-- Listed entries --
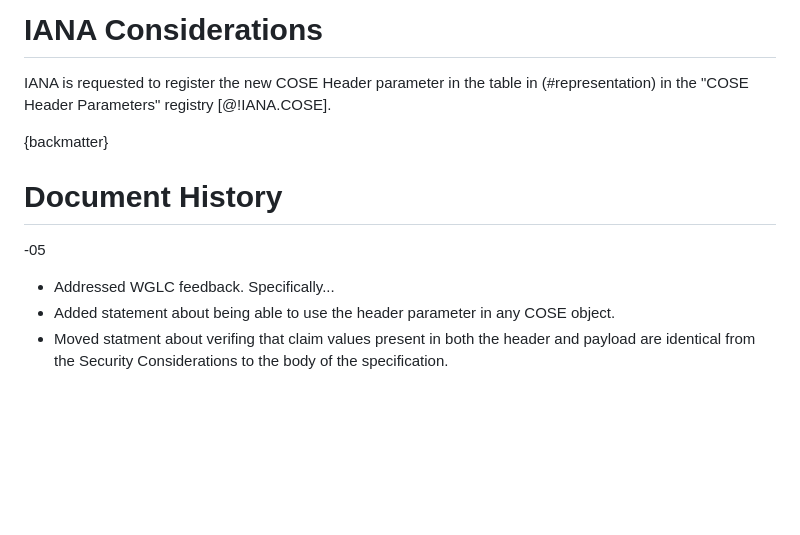
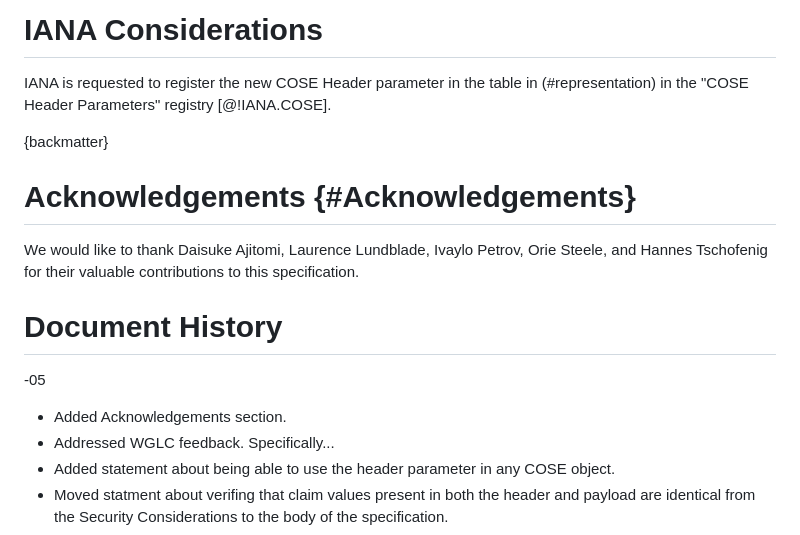
Before and after one commit to tplooker/draft-looker-cose-cwt-claims-in-headers, a Markdown page: draft-ietf-cose-cwt-claims-in-headers.md, the part around the change. Drawn GitHub-style; blank space fills up the shorter version.

Commit message:
Added Acknowledgements section

```diff
--- a/draft-ietf-cose-cwt-claims-in-headers.md
+++ b/draft-ietf-cose-cwt-claims-in-headers.md
@@ -91,10 +91,22 @@ IANA is requested to register the new COSE Header parameter in the table in (#re
 
 {backmatter}
 
+# Acknowledgements {#Acknowledgements}
+
+We would like to thank
+Daisuke Ajitomi,
+Laurence Lundblade,
+Ivaylo Petrov,
+Orie Steele,
+and
+Hannes Tschofenig
+for their valuable contributions to this specification.
+
 # Document History
 
 -05
 
+* Added Acknowledgements section.
 * Addressed WGLC feedback.  Specifically...
 * Added statement about being able to use the header parameter in any COSE object.
 * Moved statment about verifing that claim values present in both the header and payload are identical from the Security Considerations to the body of the specification.
```
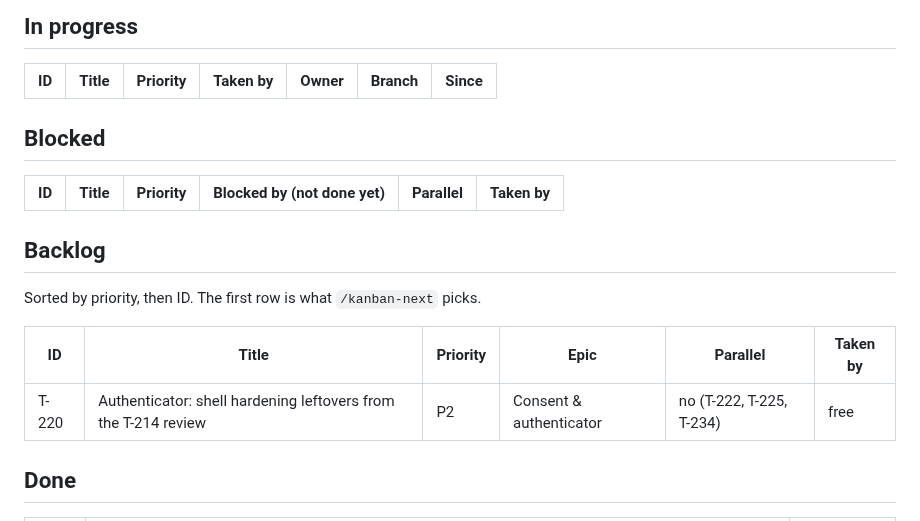
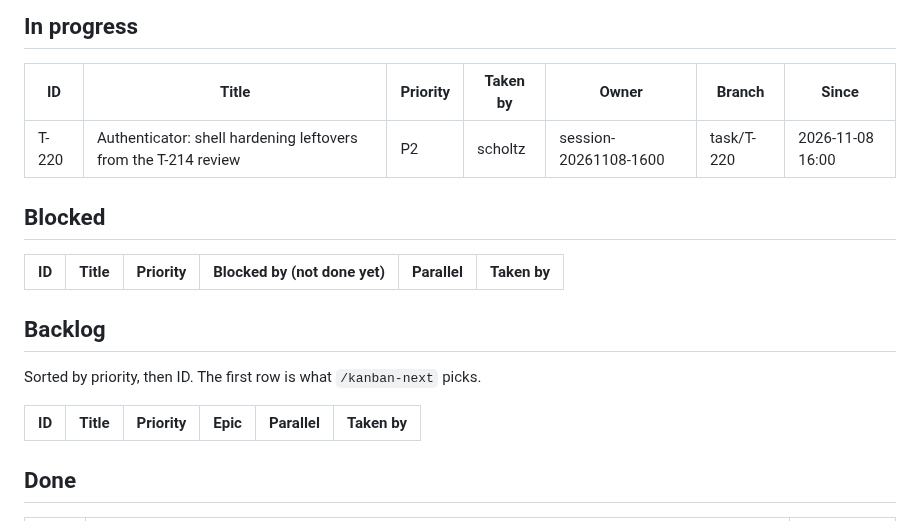
Before and after one commit to scholtz/biatec-chat, a Markdown page: kanban/BOARD.md, the part around one of its changes. GitHub-like rendering.

Commit message:
kanban: claim T-220

```diff
--- a/kanban/BOARD.md
+++ b/kanban/BOARD.md
@@ -14,6 +14,7 @@ Updated: 2026-11-08 14:46 · Tasks: 182 total · backlog 1 · in-progress 0 · b
 
 | ID | Title | Priority | Taken by | Owner | Branch | Since |
 |---|---|---|---|---|---|---|
+| T-220 | Authenticator: shell hardening leftovers from the T-214 review | P2 | scholtz | session-20261108-1600 | task/T-220 | 2026-11-08 16:00 |
 
 ## Blocked
 
@@ -26,7 +27,6 @@ Sorted by priority, then ID. The first row is what `/kanban-next` picks.
 
 | ID | Title | Priority | Epic | Parallel | Taken by |
 |---|---|---|---|---|---|
-| T-220 | Authenticator: shell hardening leftovers from the T-214 review | P2 | Consent & authenticator | no (T-222, T-225, T-234) | free |
 
 ## Done
 
```
Also changed, not shown: other parts of kanban/BOARD.md (+2 -2 lines), kanban/tasks/T-220-authenticator-shell-hardening.md (+5 -4 lines).
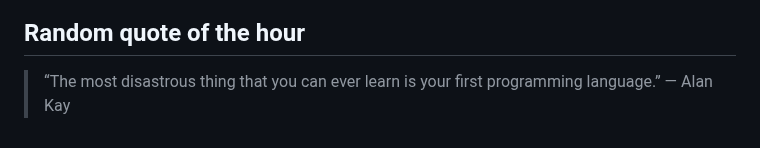
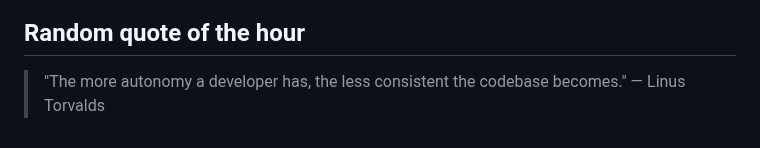
Before and after one commit to slowpoke111/slowpoke111, a Markdown page: README.md, the part around the change. Drawn GitHub-style.

Commit message:
Add random quote of the hour

```diff
--- a/README.md
+++ b/README.md
@@ -54,4 +54,4 @@
  <link rel="stylesheet" type='text/css' href="https://cdn.jsdelivr.net/gh/devicons/devicon@latest/devicon.min.css
 
 ## Random quote of the hour
-> “The most disastrous thing that you can ever learn is your first programming language.” — Alan Kay
+> "The more autonomy a developer has, the less consistent the codebase becomes." — Linus Torvalds
```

-- Task requirements --
The job here is to retype the data exactly, with no pictures included.

-- Worked solution --
Before and after one commit to tplooker/draft-looker-cose-cwt-claims-in-headers, a Markdown page: draft-ietf-cose-cwt-claims-in-headers.md, the part around the change. Drawn GitHub-style; blank space fills up the shorter version.

Commit message:
Added Acknowledgements section

```diff
--- a/draft-ietf-cose-cwt-claims-in-headers.md
+++ b/draft-ietf-cose-cwt-claims-in-headers.md
@@ -91,10 +91,22 @@ IANA is requested to register the new COSE Header parameter in the table in (#re
 
 {backmatter}
 
+# Acknowledgements {#Acknowledgements}
+
+We would like to thank
+Daisuke Ajitomi,
+Laurence Lundblade,
+Ivaylo Petrov,
+Orie Steele,
+and
+Hannes Tschofenig
+for their valuable contributions to this specification.
+
 # Document History
 
 -05
 
+* Added Acknowledgements section.
 * Addressed WGLC feedback.  Specifically...
 * Added statement about being able to use the header parameter in any COSE object.
 * Moved statment about verifing that claim values present in both the header and payload are identical from the Security Considerations to the body of the specification.
```
Before and after one commit to scholtz/biatec-chat, a Markdown page: kanban/BOARD.md, the part around one of its changes. GitHub-like rendering.

Commit message:
kanban: claim T-220

```diff
--- a/kanban/BOARD.md
+++ b/kanban/BOARD.md
@@ -14,6 +14,7 @@ Updated: 2026-11-08 14:46 · Tasks: 182 total · backlog 1 · in-progress 0 · b
 
 | ID | Title | Priority | Taken by | Owner | Branch | Since |
 |---|---|---|---|---|---|---|
+| T-220 | Authenticator: shell hardening leftovers from the T-214 review | P2 | scholtz | session-20261108-1600 | task/T-220 | 2026-11-08 16:00 |
 
 ## Blocked
 
@@ -26,7 +27,6 @@ Sorted by priority, then ID. The first row is what `/kanban-next` picks.
 
 | ID | Title | Priority | Epic | Parallel | Taken by |
 |---|---|---|---|---|---|
-| T-220 | Authenticator: shell hardening leftovers from the T-214 review | P2 | Consent & authenticator | no (T-222, T-225, T-234) | free |
 
 ## Done
 
```
Also changed, not shown: other parts of kanban/BOARD.md (+2 -2 lines), kanban/tasks/T-220-authenticator-shell-hardening.md (+5 -4 lines).
Before and after one commit to slowpoke111/slowpoke111, a Markdown page: README.md, the part around the change. Drawn GitHub-style.

Commit message:
Add random quote of the hour

```diff
--- a/README.md
+++ b/README.md
@@ -54,4 +54,4 @@
  <link rel="stylesheet" type='text/css' href="https://cdn.jsdelivr.net/gh/devicons/devicon@latest/devicon.min.css
 
 ## Random quote of the hour
-> “The most disastrous thing that you can ever learn is your first programming language.” — Alan Kay
+> "The more autonomy a developer has, the less consistent the codebase becomes." — Linus Torvalds
```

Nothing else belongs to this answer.